----- Working data

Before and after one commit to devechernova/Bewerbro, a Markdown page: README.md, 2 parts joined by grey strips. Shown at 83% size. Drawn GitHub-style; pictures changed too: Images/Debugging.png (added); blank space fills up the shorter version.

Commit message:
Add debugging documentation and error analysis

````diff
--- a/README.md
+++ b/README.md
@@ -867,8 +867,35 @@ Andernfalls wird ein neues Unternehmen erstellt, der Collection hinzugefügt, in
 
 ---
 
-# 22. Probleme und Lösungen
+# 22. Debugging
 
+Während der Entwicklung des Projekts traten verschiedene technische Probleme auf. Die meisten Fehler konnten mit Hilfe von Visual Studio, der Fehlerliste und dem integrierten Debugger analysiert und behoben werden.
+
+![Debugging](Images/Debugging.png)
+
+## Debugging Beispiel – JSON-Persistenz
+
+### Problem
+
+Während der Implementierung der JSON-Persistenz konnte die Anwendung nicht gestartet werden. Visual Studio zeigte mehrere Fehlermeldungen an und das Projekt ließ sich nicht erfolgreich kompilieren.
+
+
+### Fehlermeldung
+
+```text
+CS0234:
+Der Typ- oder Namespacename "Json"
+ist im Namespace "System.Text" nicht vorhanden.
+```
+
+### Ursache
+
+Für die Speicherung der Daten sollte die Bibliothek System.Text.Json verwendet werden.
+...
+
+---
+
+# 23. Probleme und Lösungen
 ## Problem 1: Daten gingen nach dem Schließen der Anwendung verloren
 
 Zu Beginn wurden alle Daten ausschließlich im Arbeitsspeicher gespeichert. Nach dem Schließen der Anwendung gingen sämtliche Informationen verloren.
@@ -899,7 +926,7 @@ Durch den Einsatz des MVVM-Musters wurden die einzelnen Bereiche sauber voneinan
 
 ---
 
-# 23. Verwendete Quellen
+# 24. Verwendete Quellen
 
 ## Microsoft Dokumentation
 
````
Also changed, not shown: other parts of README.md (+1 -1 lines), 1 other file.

----------
----- Working data

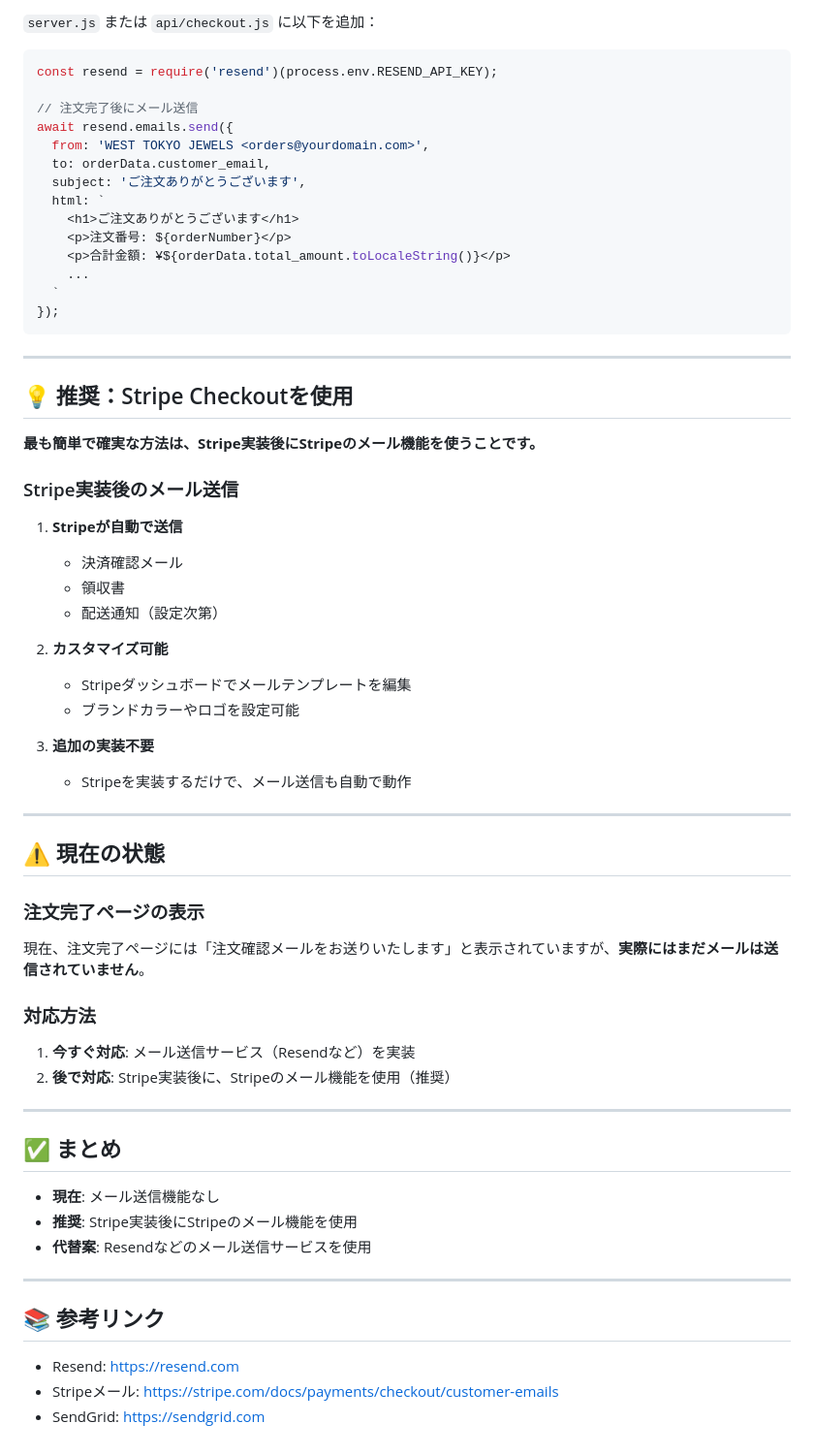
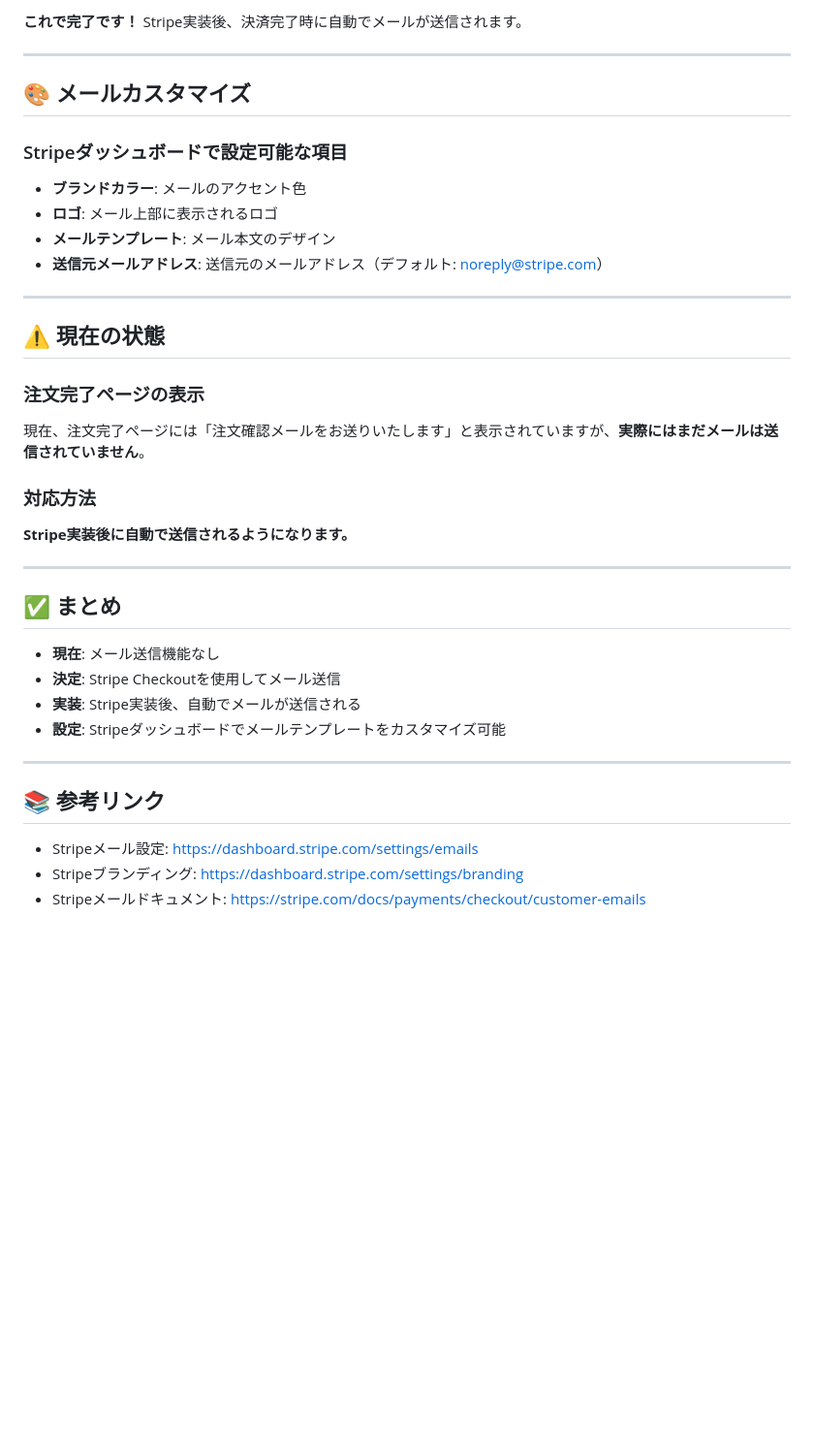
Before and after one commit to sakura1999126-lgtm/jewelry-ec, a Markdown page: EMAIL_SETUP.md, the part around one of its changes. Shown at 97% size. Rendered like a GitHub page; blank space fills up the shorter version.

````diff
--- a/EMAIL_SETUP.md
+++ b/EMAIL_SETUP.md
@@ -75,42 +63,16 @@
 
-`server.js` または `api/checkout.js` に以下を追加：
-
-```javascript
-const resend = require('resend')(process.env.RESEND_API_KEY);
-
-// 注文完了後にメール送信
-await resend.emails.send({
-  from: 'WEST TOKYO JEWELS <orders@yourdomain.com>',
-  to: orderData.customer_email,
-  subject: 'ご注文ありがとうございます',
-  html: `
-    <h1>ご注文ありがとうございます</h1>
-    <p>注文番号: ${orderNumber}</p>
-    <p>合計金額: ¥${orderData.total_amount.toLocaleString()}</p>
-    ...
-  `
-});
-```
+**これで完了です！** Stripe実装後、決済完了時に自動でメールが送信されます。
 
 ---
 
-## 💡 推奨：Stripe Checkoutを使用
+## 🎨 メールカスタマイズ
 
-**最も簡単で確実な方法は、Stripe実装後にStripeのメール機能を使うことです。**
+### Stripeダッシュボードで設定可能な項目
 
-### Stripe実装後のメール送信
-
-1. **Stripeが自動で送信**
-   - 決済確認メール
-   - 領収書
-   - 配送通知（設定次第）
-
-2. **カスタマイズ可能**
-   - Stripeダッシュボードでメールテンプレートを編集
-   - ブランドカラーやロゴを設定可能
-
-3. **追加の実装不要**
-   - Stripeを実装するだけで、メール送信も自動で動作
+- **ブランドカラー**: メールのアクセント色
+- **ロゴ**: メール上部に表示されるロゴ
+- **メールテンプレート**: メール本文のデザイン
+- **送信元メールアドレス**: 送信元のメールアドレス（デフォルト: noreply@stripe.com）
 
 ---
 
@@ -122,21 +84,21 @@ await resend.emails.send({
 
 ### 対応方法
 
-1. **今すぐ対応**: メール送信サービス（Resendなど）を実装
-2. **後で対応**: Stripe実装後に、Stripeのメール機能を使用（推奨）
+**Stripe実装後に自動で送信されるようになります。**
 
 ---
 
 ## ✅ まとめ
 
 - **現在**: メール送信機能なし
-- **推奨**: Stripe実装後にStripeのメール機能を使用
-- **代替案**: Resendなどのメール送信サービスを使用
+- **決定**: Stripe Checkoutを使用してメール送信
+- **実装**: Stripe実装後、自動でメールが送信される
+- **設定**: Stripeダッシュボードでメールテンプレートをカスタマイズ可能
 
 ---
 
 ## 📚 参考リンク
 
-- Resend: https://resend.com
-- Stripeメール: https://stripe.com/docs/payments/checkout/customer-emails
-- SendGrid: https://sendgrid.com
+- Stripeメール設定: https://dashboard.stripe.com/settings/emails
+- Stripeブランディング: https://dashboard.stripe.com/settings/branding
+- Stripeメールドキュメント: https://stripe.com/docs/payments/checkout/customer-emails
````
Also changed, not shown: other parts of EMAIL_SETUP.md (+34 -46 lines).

----------

§ Your assignment
Output each line of the listing above that has "orderData".

§ Finished task
-  to: orderData.customer_email,
-    <p>合計金額: ¥${orderData.total_amount.toLocaleString()}</p>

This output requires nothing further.